Write out each record below exactly as it appears, with no pictures.

* * *

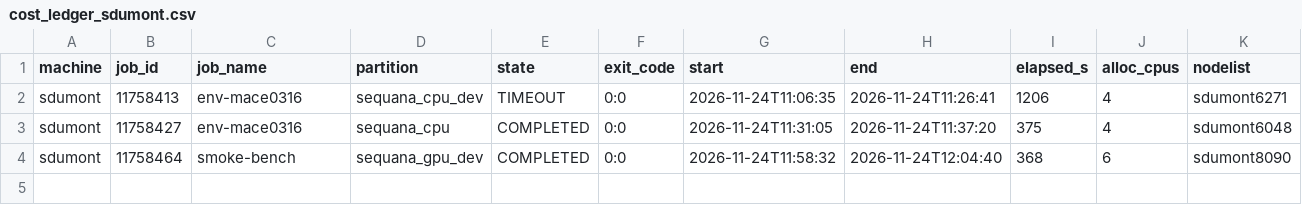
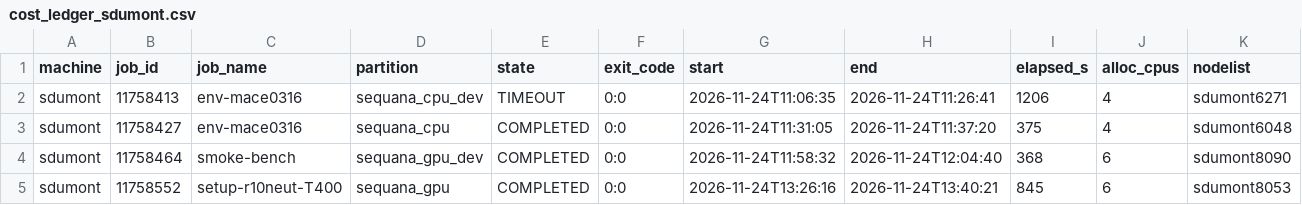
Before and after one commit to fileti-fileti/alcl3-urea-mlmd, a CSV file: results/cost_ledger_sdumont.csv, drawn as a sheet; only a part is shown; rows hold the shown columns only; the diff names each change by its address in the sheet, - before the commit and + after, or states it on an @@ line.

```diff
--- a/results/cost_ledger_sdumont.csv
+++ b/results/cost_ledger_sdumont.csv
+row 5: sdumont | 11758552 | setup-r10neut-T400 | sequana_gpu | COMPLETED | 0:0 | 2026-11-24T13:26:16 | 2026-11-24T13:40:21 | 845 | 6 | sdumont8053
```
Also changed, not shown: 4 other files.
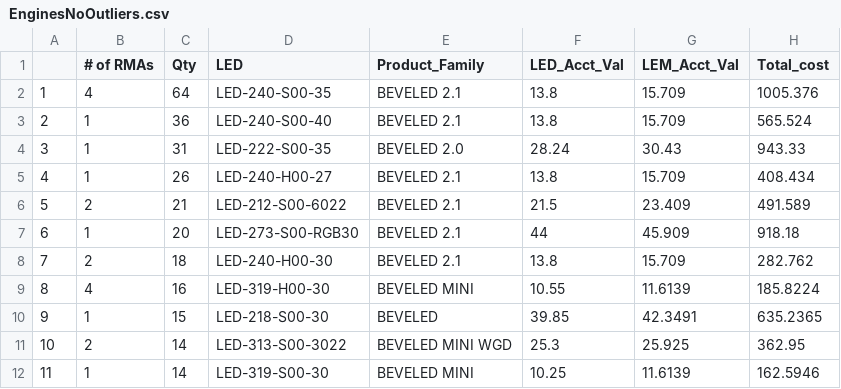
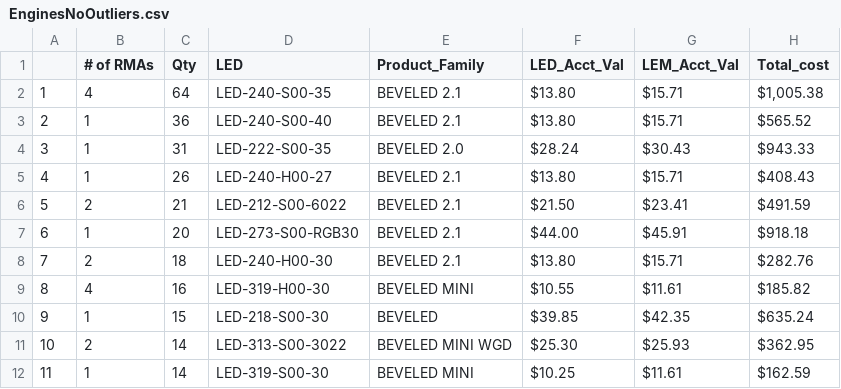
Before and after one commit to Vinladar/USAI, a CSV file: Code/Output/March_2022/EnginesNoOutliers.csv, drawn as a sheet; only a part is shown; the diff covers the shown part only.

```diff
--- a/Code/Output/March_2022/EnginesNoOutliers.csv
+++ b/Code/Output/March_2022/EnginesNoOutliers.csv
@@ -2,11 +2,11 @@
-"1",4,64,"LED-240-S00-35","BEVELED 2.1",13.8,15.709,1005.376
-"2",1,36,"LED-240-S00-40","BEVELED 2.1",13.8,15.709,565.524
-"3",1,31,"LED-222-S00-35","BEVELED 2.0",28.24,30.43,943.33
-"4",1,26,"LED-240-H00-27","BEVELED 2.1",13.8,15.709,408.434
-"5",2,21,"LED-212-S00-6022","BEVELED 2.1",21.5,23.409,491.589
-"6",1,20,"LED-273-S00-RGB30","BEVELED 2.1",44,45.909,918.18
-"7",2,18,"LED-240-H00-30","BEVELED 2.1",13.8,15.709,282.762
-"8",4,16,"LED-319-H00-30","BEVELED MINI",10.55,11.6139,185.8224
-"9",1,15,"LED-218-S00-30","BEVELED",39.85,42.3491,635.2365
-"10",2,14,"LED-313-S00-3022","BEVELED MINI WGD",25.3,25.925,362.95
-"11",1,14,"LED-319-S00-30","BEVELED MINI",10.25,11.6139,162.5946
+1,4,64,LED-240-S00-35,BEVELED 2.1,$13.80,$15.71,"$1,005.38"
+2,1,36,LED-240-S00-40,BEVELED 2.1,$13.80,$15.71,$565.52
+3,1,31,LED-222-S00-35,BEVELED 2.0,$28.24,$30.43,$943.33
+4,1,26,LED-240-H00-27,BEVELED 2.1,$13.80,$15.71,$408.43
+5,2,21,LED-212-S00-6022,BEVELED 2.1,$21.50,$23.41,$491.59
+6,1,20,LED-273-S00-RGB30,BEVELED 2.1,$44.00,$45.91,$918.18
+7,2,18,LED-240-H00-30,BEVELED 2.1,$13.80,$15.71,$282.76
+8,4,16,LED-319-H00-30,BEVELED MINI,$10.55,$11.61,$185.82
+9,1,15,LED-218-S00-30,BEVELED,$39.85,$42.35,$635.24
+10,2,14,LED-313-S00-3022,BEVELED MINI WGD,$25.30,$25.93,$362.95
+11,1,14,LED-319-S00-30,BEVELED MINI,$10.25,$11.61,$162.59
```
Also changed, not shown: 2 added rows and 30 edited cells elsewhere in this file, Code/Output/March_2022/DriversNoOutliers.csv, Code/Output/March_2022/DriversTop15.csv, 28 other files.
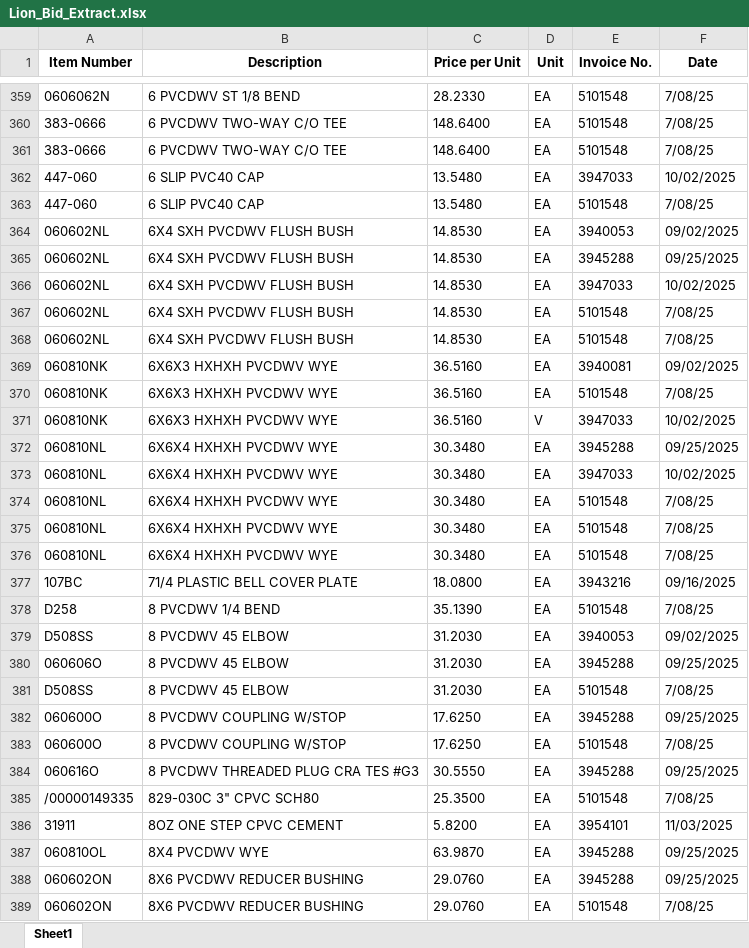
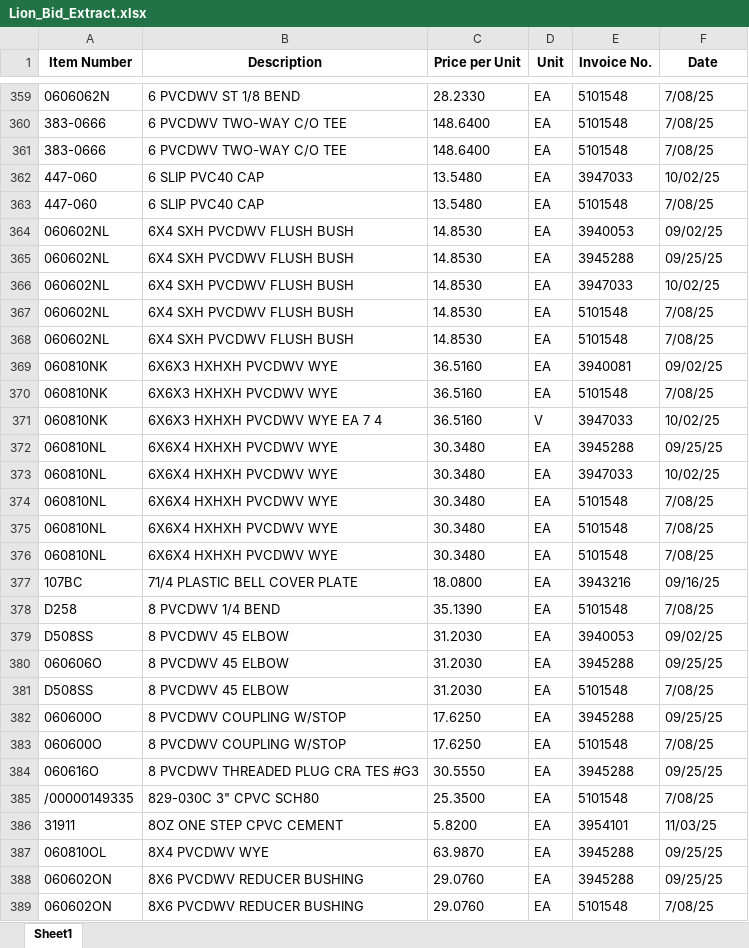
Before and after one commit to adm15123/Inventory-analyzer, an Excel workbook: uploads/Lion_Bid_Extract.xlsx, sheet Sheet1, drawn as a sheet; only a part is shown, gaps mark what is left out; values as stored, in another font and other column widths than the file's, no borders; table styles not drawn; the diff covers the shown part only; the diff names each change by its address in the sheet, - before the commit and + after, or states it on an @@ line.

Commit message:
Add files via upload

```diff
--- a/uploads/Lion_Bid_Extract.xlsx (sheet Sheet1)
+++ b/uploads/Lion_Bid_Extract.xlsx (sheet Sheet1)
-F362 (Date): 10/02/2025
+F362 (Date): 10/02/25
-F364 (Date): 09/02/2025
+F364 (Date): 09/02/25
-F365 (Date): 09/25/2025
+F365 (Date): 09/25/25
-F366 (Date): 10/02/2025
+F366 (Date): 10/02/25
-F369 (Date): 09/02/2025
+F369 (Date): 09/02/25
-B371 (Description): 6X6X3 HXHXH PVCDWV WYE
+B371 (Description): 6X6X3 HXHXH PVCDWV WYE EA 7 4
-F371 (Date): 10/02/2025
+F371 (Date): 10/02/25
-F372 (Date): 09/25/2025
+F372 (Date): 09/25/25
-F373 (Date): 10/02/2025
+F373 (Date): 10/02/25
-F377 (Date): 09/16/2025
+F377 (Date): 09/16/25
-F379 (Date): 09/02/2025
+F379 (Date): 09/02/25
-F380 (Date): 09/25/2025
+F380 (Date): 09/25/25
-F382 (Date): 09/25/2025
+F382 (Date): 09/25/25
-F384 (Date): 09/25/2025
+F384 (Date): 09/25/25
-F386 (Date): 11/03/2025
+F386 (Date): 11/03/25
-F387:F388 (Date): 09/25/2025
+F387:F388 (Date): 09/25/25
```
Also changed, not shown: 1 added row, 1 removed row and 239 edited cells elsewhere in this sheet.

* * *

§ Task answer
Before and after one commit to fileti-fileti/alcl3-urea-mlmd, a CSV file: results/cost_ledger_sdumont.csv, drawn as a sheet; only a part is shown; rows hold the shown columns only; the diff names each change by its address in the sheet, - before the commit and + after, or states it on an @@ line.

```diff
--- a/results/cost_ledger_sdumont.csv
+++ b/results/cost_ledger_sdumont.csv
+row 5: sdumont | 11758552 | setup-r10neut-T400 | sequana_gpu | COMPLETED | 0:0 | 2026-11-24T13:26:16 | 2026-11-24T13:40:21 | 845 | 6 | sdumont8053
```
Also changed, not shown: 4 other files.
Before and after one commit to Vinladar/USAI, a CSV file: Code/Output/March_2022/EnginesNoOutliers.csv, drawn as a sheet; only a part is shown; the diff covers the shown part only.

```diff
--- a/Code/Output/March_2022/EnginesNoOutliers.csv
+++ b/Code/Output/March_2022/EnginesNoOutliers.csv
@@ -2,11 +2,11 @@
-"1",4,64,"LED-240-S00-35","BEVELED 2.1",13.8,15.709,1005.376
-"2",1,36,"LED-240-S00-40","BEVELED 2.1",13.8,15.709,565.524
-"3",1,31,"LED-222-S00-35","BEVELED 2.0",28.24,30.43,943.33
-"4",1,26,"LED-240-H00-27","BEVELED 2.1",13.8,15.709,408.434
-"5",2,21,"LED-212-S00-6022","BEVELED 2.1",21.5,23.409,491.589
-"6",1,20,"LED-273-S00-RGB30","BEVELED 2.1",44,45.909,918.18
-"7",2,18,"LED-240-H00-30","BEVELED 2.1",13.8,15.709,282.762
-"8",4,16,"LED-319-H00-30","BEVELED MINI",10.55,11.6139,185.8224
-"9",1,15,"LED-218-S00-30","BEVELED",39.85,42.3491,635.2365
-"10",2,14,"LED-313-S00-3022","BEVELED MINI WGD",25.3,25.925,362.95
-"11",1,14,"LED-319-S00-30","BEVELED MINI",10.25,11.6139,162.5946
+1,4,64,LED-240-S00-35,BEVELED 2.1,$13.80,$15.71,"$1,005.38"
+2,1,36,LED-240-S00-40,BEVELED 2.1,$13.80,$15.71,$565.52
+3,1,31,LED-222-S00-35,BEVELED 2.0,$28.24,$30.43,$943.33
+4,1,26,LED-240-H00-27,BEVELED 2.1,$13.80,$15.71,$408.43
+5,2,21,LED-212-S00-6022,BEVELED 2.1,$21.50,$23.41,$491.59
+6,1,20,LED-273-S00-RGB30,BEVELED 2.1,$44.00,$45.91,$918.18
+7,2,18,LED-240-H00-30,BEVELED 2.1,$13.80,$15.71,$282.76
+8,4,16,LED-319-H00-30,BEVELED MINI,$10.55,$11.61,$185.82
+9,1,15,LED-218-S00-30,BEVELED,$39.85,$42.35,$635.24
+10,2,14,LED-313-S00-3022,BEVELED MINI WGD,$25.30,$25.93,$362.95
+11,1,14,LED-319-S00-30,BEVELED MINI,$10.25,$11.61,$162.59
```
Also changed, not shown: 2 added rows and 30 edited cells elsewhere in this file, Code/Output/March_2022/DriversNoOutliers.csv, Code/Output/March_2022/DriversTop15.csv, 28 other files.
Before and after one commit to adm15123/Inventory-analyzer, an Excel workbook: uploads/Lion_Bid_Extract.xlsx, sheet Sheet1, drawn as a sheet; only a part is shown, gaps mark what is left out; values as stored, in another font and other column widths than the file's, no borders; table styles not drawn; the diff covers the shown part only; the diff names each change by its address in the sheet, - before the commit and + after, or states it on an @@ line.

Commit message:
Add files via upload

```diff
--- a/uploads/Lion_Bid_Extract.xlsx (sheet Sheet1)
+++ b/uploads/Lion_Bid_Extract.xlsx (sheet Sheet1)
-F362 (Date): 10/02/2025
+F362 (Date): 10/02/25
-F364 (Date): 09/02/2025
+F364 (Date): 09/02/25
-F365 (Date): 09/25/2025
+F365 (Date): 09/25/25
-F366 (Date): 10/02/2025
+F366 (Date): 10/02/25
-F369 (Date): 09/02/2025
+F369 (Date): 09/02/25
-B371 (Description): 6X6X3 HXHXH PVCDWV WYE
+B371 (Description): 6X6X3 HXHXH PVCDWV WYE EA 7 4
-F371 (Date): 10/02/2025
+F371 (Date): 10/02/25
-F372 (Date): 09/25/2025
+F372 (Date): 09/25/25
-F373 (Date): 10/02/2025
+F373 (Date): 10/02/25
-F377 (Date): 09/16/2025
+F377 (Date): 09/16/25
-F379 (Date): 09/02/2025
+F379 (Date): 09/02/25
-F380 (Date): 09/25/2025
+F380 (Date): 09/25/25
-F382 (Date): 09/25/2025
+F382 (Date): 09/25/25
-F384 (Date): 09/25/2025
+F384 (Date): 09/25/25
-F386 (Date): 11/03/2025
+F386 (Date): 11/03/25
-F387:F388 (Date): 09/25/2025
+F387:F388 (Date): 09/25/25
```
Also changed, not shown: 1 added row, 1 removed row and 239 edited cells elsewhere in this sheet.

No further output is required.